Comments Invited on Southern Nevada Nuisance Gather Plan

BLM announced earlier this week the opening of a 30-day comment period on a draft Environmental Assessment for a ten-year plan to remove wild horses and burros in southern Nevada that feed near highways, creating a public safety hazard, or have strayed from their home range onto to private property.

The six HMAs affected by the proposal are highlighted in the following map.

Southern Nevada Gather Plan EA-1

The roundups will not be used as a means for achieving AMLs, according to the news release.  A similar statement appears on page 11 in the EA.

But they could be carried out on an emergency basis.  The meaning of the term and the rules that would be altered or skipped in those cases were not explained.

The resource assessment, summarized in Table 3-1 of the EA, says livestock grazing does not occur on [public lands] within or near the affected HMAs but does not indicate if it happens on private lands that may abut or lie in close proximity to the HMAs.

Given that wild horses and burros are not privately owned and are not considered to be livestock, do they lose their protected status when they exit federal lands and become subject to state and local laws for domestic livestock?  Probably not.

If Nevada is a fence-out state, should private property impacts be part of the analysis?

In cases where land owners have built fences to keep the horses and burros out, do the requirements of NRS 569.431 apply?

Comments can be submitted at this page.  Public input will be reviewed by BLM staff and responses will be included in the final EA.

What’s Up with Muck Boots?

Today may be Black Friday but watch out if you’re shopping for Muck Boots!  The boots in this photo are the same size, men’s 11 / women’s 12.  The boot on the right, purchased in 2014, is longer and wider than the boot on the left, purchased in 2019.


The old boots were comfortable, the new ones are too small.  They are great around the barn, especially this time of year, but to say they run small is an understatement.

Remarks on TPC Incident

Launching a distillation column several hundred feet into the air, that is the definition of a bad day in the petrochemical industry.

Many refineries and chemical plants dot the Gulf coast in Texas and Louisiana.

The incident began early Wednesday at the old Neches Butane plant in Port Neches, TX, a facility built by the government during WWII to produce synthetic rubber.

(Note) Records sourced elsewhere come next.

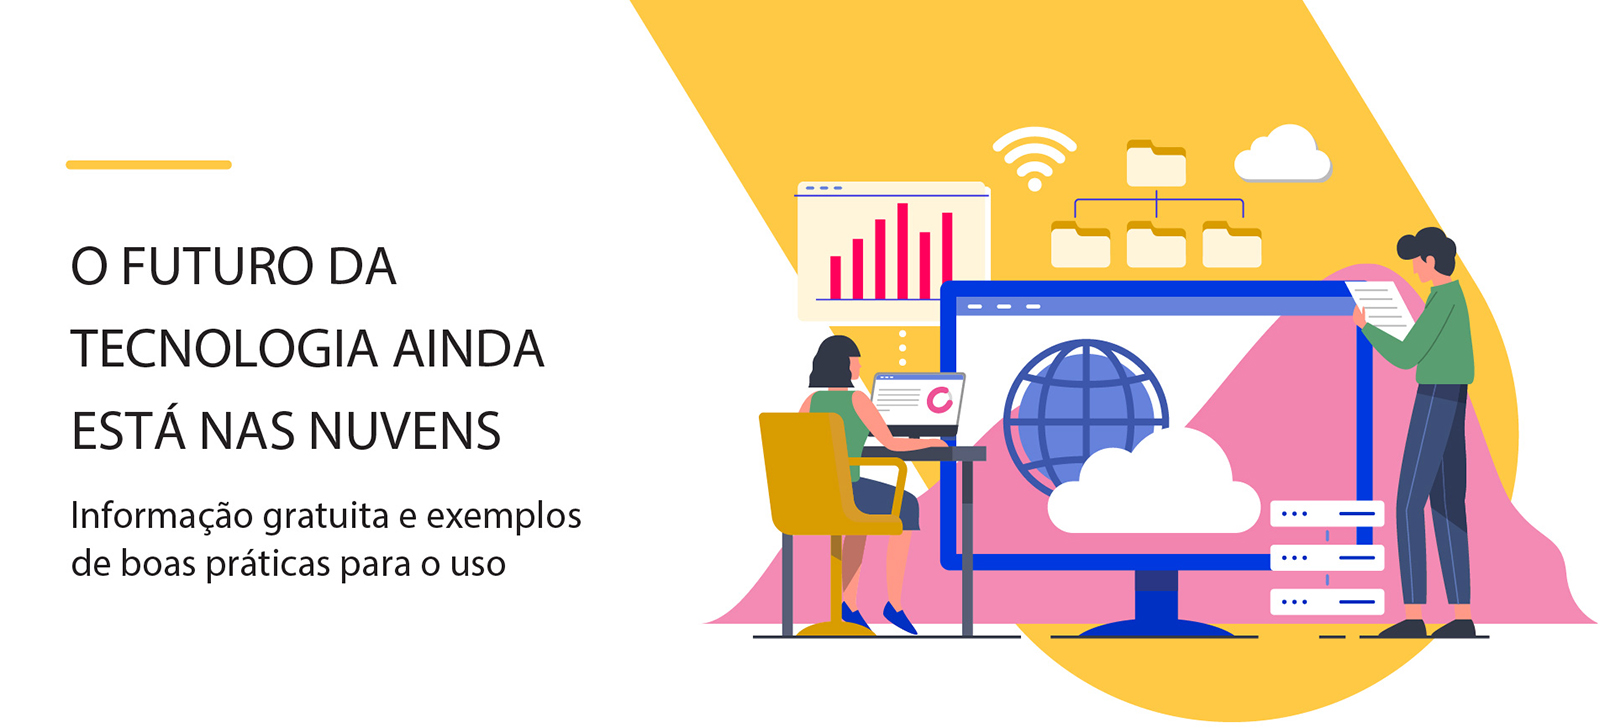
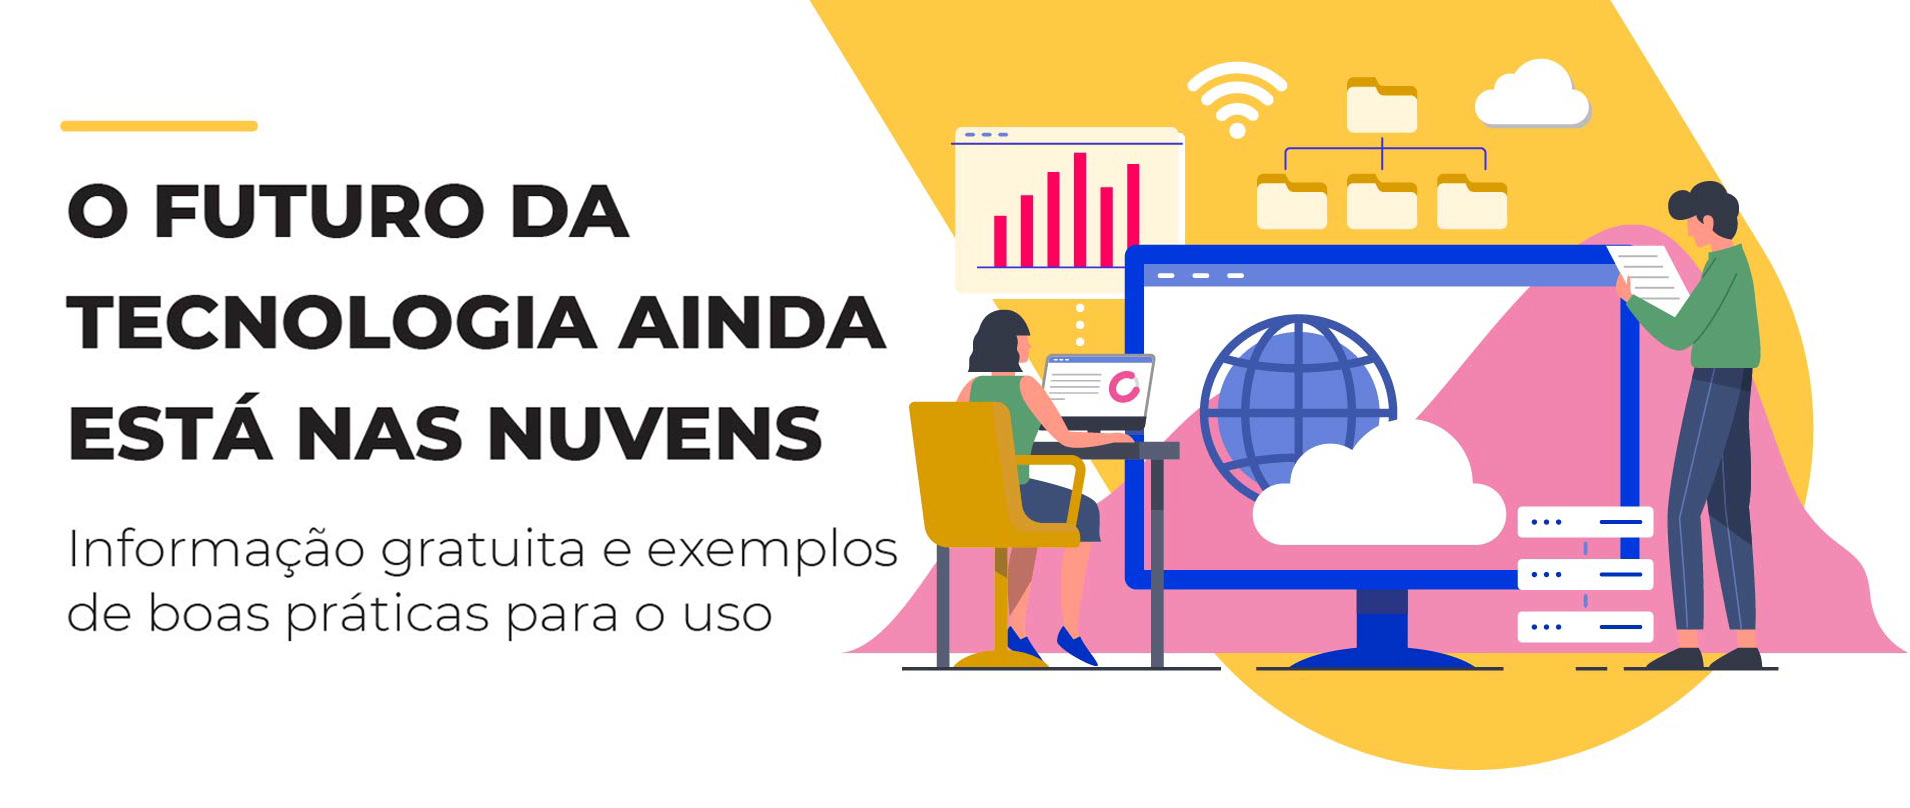
layout atualizado

diff --git a/index.html b/index.html
@@ -3,21 +3,17 @@
 <html>
 
 	<head>
-		<title>Nome do Evento</title>
+		<title>Futuro na Nuvem</title>
 		<meta charset="utf-8" />
-		<link rel="stylesheet" type="text/css" href="estilo.css" />		
+        <link rel="stylesheet" type="text/css" href="estilo.css" />	
+        <link href="https://fonts.googleapis.com/css?family=Montserrat:400,800" rel="stylesheet">	
+        
+        
+
 
     </head>
     
     <body>
-
-        <!-- <div id="cabecalho">
-            <h1 id="logo">O futuro da tecnologia ainda está <span id="logo-cor"> <br>nas nuvens</span> </h1>
-            <div id="menu">
-                                   
-                    <a href="">Home </a>
-                    <a href="">Fotos</a>                    
-            </div>-->
 
             <div id="imagem-home">
                 <img src="img/home.jpg" alt="cloud computing" width="100%">
@@ -27,7 +23,7 @@
                 
                 <br>
                 <div id="texto-direita">
-                    <h3>CLOUD</h3>
+                    <h2 id="titulo"> CLOUD </h2>
                     <br>
                     <p>Já ouviu falar disso? Com a nova era digital a </p>
                     <p>demanda de armazenamento de dados tornou-se </p>
@@ -42,12 +38,12 @@
 
                     <div id="texto-esquerda"> <div id="inner">
                     <br>
-                    <h3 id="">O EVENTO</h3>
+                    <h3 id="titulo">O EVENTO</h3>
                     <br>
-                    <p>O evento tem como objetivo trazer algumas </p>
-                    <p>discussões voltado para tecnologia com foco</p> 
-                    <p>em Cloud Computer, Segurança da Informação</p>
-                    <p>e o Espaço da Mulher na Tecnologia.</p> 
+                    <p>Vamos falar de tecnologia? Ela já está presente </p>
+                    <p>em cada parte do nosso dia, mas ainda há muito</p> 
+                    <p>o que explorar. Informação de forma simples</p>
+                    <p>e com propriedade pelos palestrantes:</p> 
 
                     <p>Com os palestrantes </p>
                     <p><b>Bianca Guerra</b> do Banco Safra </p>
@@ -57,18 +53,14 @@
                 </div>
 
 
-                    
-                    
-                    <!--<p id="cor-azul"><strong>Bianca Guerra do Banco Safra.</strong></p>
                     <br>
-                    <p id="cor-azul"><strong>Petrus Batalha, Cloud Engineer na IBM.</strong></p>
-                    <br> -->
-
+                    <p><strong>O FUTURO DA TECNOLOGIA AINDA ESTÁ NAS NUVENS</strong></p>
+                    <p>Informação gratuita e exemplos de boas práticas para o uso</p>
                     <br>
-                    <p><strong>Data 22/10/2019 Quinta Feira</strong></p>
+                    <p><strong>Quando: </strong>24 de outubro de 2019, a partir das 19h</p>
                     <br>
-                    <p><strong>Local - Em breve</strong></p>
-                    <br>
+                    <p><a href="https://www.google.com/maps/place/Faculdade+de+Tecnologia+Estadual+-+FATEC+Ipiranga/@-23.6097149,-46.6079185,15z/data=!4m5!3m4!1s0x0:0x2102d3f76afde05d!8m2!3d-23.6097149!4d-46.6079185"><strong>Onde: </strong>Faculdade de Tecnologia Estadual - FATEC Ipiranga - São Paulo </a></p>
+                    <br> 
                     <p id="cor-azul"><strong>Garanta seu ingresso</strong></p>
 
                     <div id="sympla-widget-690270" height="auto"></div> <script src="https://www.sympla.com.br/js/sympla.widget-pt.js/690270"></script>

diff --git a/estilo.css b/estilo.css
@@ -9,8 +9,14 @@ body{
     justify-content: center;
     margin: 0 auto;
     background: white;
-    font-family: 'Montserrat', sans-serif;
+    font-family: 'Montserrat', sans-serif;   
 
+ }
+ #titulo{
+     font-size: 24px;
+     border-top:  3px;
+     border-color: rgb(255, 205, 52);  
+     
  }
 
  #texto-direita{
@@ -29,6 +35,16 @@ body{
     color: rgb(61, 85, 167);
     font-size: 20px;
 }
+
+a:link, a:visited {
+    text-decoration: none;
+    color: none;
+	}
+a:hover {
+	text-decoration: none; 
+	color: rgb(73, 84, 184)
+	}
+
 
 #logo{
     color:black;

Back in those days it was guarded by machine guns.

No one was killed in the explosions and fires but the plant will be down for many months—if it is not a total loss.

Resolutions for the New Year

Let 2020 be the year you did something for the horses, not to the horses.

1. The United States does not receive fair market value for livestock grazing on public lands.  Raise the fee to $40 per AUM, in line with market rates.  Better yet, raise it to $60 per AUM, to bring it in line with the cost of warehousing wild horses (that were removed from those lands at the behest of the ranchers).

2. Your government gave itself the power to manage HMAs principally for domestic livestock.  Other areas, where horses were found when the WHB Act became law, have been zeroed out altogether, no longer designated for wild horses.  Manage these areas principally for wild horses and burros per the statute.  Balance the needs of WHB with those of wildlife, not domestic livestock, per the statute.

3. Consumers do not know where beef is produced.  Require labels on the product if it is RANGE FED or PRODUCED ON PUBLIC LANDS and let the market sort out the winners and losers.  Cattle raised on private property or at the expense of America’s wild horses and burros.  You decide, not the special interests in Washington.

The PZP zealots and big-name advocacy groups have lost their way.  They are on the same side of the debate as the public-lands ranchers.  Don’t give them a penny.

Where Have All the Horses Gone-1

High Capacity Adoption Center Coming to Wyoming?

The facility would be located on an 80 acre farm near Burns and could hold 5,000 excess horses, according to a story appearing today in the Pine Bluffs Post.

Residents within a three mile radius must agree with the idea, per current rules, and so far the applicant has failed to win their support.

The facility would fill quickly if the disastrous ‘Path Forward‘ is implemented.